Had reporters not uncovered the NFL's dirty deeds, the league would have let these players continue to kill their brains while making billions of dollars for owners. Steve Fainaru and Mark Fainaru-Wada from ESPN has the report:
At least a half-dozen top NFL health officials waged an improper, behind-the-scenes campaign last year to influence a major U.S. government research study on football and brain disease, congressional investigators have concluded in a new report.
The 91-page report describes how the NFL pressured the National Institutes of Health to strip the $16 million project from a prominent Boston University researcher and tried to redirect the money to members of the league's committee on brain injuries. The study was to have been funded out of a $30 million "unrestricted gift" the NFL gave the NIH in 2012.

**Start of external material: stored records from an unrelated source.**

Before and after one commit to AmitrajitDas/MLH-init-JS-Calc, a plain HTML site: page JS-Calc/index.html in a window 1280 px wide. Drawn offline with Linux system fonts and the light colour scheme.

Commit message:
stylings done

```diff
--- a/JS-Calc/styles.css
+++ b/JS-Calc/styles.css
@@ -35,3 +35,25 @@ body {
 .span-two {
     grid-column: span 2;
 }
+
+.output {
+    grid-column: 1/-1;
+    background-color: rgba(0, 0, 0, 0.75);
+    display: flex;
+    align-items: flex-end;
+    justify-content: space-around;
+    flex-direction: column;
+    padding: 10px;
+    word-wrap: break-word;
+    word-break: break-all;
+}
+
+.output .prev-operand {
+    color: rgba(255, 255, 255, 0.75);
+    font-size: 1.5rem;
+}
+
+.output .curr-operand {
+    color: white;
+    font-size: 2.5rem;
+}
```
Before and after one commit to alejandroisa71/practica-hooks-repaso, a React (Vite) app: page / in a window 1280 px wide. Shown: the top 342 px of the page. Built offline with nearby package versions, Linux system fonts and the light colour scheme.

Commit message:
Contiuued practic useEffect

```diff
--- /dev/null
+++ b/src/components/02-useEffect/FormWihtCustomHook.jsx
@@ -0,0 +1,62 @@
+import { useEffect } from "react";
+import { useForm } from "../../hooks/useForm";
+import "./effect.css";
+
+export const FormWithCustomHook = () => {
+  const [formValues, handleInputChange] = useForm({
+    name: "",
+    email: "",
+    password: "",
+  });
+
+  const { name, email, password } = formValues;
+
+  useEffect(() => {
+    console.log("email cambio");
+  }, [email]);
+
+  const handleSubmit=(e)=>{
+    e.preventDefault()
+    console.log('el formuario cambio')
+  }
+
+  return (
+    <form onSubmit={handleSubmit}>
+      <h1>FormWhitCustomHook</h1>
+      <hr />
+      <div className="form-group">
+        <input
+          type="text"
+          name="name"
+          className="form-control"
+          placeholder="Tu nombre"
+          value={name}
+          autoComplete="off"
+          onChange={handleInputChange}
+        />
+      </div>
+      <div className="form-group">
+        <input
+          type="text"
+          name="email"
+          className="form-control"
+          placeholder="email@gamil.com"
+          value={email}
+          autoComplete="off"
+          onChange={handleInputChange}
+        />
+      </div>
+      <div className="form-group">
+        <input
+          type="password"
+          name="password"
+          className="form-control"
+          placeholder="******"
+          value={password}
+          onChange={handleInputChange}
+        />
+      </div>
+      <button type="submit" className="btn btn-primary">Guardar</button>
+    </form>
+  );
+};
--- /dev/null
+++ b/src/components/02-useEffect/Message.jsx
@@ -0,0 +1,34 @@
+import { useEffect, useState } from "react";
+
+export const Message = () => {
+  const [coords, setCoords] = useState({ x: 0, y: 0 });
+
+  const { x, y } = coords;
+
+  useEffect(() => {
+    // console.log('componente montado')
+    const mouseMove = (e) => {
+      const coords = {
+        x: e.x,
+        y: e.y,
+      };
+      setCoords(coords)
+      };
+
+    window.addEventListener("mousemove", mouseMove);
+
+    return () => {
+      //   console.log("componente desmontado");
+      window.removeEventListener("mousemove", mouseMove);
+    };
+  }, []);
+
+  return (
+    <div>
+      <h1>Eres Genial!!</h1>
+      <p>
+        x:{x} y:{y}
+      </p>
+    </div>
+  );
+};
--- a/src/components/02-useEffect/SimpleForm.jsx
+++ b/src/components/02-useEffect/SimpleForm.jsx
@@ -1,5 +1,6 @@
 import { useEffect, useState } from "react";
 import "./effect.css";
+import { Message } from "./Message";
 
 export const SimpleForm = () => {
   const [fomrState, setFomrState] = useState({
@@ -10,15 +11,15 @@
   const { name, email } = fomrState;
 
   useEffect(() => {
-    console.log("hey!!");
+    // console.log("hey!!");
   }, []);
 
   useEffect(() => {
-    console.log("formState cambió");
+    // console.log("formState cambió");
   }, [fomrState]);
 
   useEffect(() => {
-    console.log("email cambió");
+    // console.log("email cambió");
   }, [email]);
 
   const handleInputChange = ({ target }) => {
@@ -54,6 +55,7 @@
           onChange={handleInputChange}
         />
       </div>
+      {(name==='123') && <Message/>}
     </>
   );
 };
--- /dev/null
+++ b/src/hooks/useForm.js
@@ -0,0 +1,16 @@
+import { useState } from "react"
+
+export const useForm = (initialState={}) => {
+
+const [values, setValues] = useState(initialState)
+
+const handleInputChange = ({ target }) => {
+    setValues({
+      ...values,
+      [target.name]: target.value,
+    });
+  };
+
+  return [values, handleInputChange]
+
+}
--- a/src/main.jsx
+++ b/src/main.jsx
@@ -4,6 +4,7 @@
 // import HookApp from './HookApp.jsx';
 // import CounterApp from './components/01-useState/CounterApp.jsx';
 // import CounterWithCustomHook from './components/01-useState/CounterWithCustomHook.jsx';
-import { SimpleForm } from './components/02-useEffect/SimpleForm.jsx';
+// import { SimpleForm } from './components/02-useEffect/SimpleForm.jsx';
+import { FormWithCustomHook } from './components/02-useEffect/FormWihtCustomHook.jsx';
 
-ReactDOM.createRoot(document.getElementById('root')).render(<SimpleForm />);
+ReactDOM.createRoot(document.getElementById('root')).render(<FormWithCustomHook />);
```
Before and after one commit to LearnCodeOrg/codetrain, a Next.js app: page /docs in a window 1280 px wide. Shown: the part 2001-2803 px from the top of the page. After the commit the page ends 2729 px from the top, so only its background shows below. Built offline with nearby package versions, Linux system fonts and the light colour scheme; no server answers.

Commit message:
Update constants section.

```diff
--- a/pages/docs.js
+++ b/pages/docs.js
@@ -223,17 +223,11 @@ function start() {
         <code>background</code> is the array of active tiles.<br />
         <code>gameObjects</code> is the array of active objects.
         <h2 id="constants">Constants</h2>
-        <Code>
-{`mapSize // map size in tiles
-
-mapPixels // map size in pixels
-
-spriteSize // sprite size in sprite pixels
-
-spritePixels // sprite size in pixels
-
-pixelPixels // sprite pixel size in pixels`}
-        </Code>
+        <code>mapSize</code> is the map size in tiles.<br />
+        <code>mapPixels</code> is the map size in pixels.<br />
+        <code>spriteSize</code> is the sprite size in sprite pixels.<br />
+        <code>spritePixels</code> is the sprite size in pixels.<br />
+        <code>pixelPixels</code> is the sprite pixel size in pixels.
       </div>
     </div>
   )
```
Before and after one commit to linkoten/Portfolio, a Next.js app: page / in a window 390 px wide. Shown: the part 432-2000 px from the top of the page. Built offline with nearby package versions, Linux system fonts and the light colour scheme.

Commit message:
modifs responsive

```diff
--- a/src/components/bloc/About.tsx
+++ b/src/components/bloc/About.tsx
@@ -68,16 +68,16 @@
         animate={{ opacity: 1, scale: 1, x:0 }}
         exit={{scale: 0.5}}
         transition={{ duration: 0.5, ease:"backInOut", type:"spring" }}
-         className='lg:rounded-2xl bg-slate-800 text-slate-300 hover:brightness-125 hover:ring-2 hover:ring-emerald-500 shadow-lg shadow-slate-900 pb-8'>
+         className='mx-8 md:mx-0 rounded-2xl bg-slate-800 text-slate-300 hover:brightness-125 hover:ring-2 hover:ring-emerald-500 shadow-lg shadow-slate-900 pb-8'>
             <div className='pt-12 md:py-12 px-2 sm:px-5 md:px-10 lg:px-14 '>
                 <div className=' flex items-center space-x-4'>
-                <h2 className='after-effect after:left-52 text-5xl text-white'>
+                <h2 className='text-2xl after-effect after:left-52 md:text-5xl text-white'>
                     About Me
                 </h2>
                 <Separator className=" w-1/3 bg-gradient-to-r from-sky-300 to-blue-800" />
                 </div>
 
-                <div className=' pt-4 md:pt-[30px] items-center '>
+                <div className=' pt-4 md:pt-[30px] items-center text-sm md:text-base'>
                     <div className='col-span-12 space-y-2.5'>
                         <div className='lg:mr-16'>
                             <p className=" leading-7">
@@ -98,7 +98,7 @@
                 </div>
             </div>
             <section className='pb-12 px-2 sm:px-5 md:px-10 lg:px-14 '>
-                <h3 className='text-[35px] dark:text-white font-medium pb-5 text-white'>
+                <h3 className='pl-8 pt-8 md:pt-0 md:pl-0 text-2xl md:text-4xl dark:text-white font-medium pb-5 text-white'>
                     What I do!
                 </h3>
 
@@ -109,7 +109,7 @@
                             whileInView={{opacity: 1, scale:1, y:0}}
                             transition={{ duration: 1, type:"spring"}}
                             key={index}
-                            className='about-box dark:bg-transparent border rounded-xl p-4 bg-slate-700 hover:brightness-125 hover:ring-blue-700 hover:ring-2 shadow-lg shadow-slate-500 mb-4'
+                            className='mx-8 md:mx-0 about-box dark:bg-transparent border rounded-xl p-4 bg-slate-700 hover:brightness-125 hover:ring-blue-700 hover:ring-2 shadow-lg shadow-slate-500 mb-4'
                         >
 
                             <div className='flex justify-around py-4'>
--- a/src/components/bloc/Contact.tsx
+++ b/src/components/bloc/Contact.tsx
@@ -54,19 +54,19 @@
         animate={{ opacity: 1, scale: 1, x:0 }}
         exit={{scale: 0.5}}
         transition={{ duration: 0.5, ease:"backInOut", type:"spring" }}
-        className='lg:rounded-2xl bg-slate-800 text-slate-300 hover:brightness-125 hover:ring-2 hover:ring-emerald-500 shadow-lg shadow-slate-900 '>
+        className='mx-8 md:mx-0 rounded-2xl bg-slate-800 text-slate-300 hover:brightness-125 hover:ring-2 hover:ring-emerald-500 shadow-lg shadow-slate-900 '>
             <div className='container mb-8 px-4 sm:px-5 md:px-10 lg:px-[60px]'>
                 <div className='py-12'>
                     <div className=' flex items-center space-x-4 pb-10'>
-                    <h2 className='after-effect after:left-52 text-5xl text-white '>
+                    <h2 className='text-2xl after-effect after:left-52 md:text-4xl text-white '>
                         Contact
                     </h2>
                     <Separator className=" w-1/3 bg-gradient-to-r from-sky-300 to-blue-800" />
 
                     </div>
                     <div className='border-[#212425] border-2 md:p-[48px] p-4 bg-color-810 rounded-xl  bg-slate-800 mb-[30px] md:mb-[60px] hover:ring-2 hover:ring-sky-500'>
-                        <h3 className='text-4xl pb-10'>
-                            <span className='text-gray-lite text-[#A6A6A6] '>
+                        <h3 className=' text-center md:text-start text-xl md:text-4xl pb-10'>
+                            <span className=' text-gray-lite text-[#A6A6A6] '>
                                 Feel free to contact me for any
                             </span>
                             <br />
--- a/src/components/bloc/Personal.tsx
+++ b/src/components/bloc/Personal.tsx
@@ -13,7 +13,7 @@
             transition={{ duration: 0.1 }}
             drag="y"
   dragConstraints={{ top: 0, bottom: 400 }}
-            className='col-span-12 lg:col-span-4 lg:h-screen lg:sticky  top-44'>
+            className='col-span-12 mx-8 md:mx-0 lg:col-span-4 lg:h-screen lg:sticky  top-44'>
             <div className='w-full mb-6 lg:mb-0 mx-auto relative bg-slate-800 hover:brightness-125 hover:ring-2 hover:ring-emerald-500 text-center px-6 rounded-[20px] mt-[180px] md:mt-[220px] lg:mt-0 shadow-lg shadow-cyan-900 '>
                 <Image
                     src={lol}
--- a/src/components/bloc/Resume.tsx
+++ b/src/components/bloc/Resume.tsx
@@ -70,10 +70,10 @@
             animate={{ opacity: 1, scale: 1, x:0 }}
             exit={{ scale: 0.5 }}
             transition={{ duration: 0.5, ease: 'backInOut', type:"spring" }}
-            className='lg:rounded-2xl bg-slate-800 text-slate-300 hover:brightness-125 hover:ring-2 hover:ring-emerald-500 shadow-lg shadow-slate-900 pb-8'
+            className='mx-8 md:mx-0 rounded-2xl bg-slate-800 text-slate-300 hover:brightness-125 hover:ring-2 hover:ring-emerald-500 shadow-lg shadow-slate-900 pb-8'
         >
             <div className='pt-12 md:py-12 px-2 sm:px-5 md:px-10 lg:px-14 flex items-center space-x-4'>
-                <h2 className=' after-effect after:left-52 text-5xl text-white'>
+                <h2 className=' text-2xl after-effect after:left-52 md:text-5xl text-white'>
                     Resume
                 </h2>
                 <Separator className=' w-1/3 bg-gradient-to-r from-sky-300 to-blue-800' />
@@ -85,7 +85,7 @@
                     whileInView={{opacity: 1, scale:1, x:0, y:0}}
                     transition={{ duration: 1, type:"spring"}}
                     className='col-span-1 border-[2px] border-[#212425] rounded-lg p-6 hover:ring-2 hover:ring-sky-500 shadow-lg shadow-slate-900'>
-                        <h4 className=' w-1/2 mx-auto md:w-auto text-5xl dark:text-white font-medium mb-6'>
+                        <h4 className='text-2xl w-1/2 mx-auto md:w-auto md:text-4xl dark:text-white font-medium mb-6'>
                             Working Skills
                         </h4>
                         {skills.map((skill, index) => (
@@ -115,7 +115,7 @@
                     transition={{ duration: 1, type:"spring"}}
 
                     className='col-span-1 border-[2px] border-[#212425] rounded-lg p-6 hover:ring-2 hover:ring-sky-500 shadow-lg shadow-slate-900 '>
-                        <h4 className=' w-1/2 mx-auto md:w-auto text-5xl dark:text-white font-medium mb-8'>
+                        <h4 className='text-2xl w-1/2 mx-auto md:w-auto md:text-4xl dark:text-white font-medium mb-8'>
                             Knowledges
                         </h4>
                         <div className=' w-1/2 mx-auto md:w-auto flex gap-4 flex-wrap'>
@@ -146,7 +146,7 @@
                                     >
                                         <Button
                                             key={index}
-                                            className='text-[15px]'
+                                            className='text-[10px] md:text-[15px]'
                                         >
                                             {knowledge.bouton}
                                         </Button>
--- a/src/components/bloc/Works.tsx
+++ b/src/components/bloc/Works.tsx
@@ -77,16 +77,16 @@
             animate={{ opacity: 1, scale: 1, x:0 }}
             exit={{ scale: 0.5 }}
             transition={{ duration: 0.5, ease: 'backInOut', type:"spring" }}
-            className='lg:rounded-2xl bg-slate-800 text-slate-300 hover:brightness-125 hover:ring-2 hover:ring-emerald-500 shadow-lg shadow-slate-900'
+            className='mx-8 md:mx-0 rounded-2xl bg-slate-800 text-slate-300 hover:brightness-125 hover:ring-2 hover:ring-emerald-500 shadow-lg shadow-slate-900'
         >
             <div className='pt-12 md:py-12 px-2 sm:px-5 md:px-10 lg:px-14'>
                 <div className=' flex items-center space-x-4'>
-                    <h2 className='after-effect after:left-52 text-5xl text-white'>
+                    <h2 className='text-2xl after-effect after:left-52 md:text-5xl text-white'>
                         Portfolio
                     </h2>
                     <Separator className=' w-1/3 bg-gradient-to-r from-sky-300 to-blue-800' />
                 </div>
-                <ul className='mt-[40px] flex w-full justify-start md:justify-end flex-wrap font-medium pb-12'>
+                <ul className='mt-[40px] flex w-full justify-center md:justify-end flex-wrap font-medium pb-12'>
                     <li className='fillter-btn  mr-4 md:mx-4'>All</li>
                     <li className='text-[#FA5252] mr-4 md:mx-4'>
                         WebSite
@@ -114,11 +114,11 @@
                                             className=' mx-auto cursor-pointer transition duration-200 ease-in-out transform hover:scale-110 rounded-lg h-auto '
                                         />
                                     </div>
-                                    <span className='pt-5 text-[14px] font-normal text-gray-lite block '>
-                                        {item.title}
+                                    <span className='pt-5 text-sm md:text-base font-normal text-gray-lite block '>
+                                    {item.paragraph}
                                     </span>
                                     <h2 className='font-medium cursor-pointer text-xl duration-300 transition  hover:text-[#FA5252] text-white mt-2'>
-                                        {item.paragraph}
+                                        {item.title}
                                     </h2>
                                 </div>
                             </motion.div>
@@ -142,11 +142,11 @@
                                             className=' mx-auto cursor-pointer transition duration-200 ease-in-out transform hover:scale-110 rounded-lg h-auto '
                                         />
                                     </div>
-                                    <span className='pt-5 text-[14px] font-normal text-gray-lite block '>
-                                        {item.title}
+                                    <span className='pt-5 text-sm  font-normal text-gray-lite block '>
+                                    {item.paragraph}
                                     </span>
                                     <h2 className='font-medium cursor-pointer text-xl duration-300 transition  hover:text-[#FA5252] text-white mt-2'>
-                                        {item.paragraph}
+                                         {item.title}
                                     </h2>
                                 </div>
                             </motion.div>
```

After the NIH rebuffed the NFL's campaign to remove Robert Stern, an expert in neurodegenerative disease who has criticized the league, the NFL backed out of a signed agreement to pay for the study, the report shows. Taxpayers ended up bearing the cost instead.
Antonio Moore goes in on the NFL and its negative effect on black men who look at the game as their only way out:
In a country with a historical propensity to disregard and degrade the value of black men, football broadcasts the damaging of their bodies and minds on national television every weekend—for all of our enjoyment. For years, we've heard about the discipline that football instills, the values. But given what the game does, and how callous those getting rich from all that damage are about it, it's fair to ask: what are football's values, really? And even if they were something we could live with, or even desire, is instilling all those hoary virtues a fair trade off for the possibility—probability, even—of long term and short term brain damage?
For many African Americans growing up in poverty and crime-ridden neighborhoods, with little opportunities to improve themselves, the NFL is a beacon of hope. Bryan Mealer of the New York Times traveled to northern Everglades in Florida where football is the only way out, like many other places in the United States:
In Muck City, the well-worn line that “football is like religion” doesn’t even begin to convey its importance. Football is salvation itself, a fleeting window of escape from a place where prison or early death are real and likely outcomes.
Say what you will about Jerry Jones flipping on players or Bob McNair saying something stupid, there were other owners who stood by their players and continue to stand by their players. Here is San Francisco co-owner Jed York on his players protesting:
Everybody understands that we're going to get baited, whether it's from the President or whether it's from other detractors. We need to be above petty attacks from anybody, because racial and socioeconomic inequality has existed in this country for too long. We need to get the focus on that, and we need to make sure that we make progress there.
NFL players get paid. Slaves didn't. Players aren't forced to do this job. Slaves were. Mac Engel of the Star-Telegram says we need to stop comparing the two:
There are slaves. There are employees. There is a difference...If the player wants to be done with his job, at any point, he is free to quit. He is free to leave to leave his team. He is free to leave the plantation...And there is no comparison to that atrocity, so please stop doing it.
Adrian Peterson called football "modern-day slavery." Deron Snyder from NPR was not pleased:
The average NFL fan can't identify too closely with NFL players — and certainly not NFL owners. But most fans know what it means to work and receive a paycheck, regardless of how little they get in comparison. That's what makes Adrian Peterson's comments so disturbing and disgusting, reinforcing the stereotypes of dumb jocks and pampered athletes.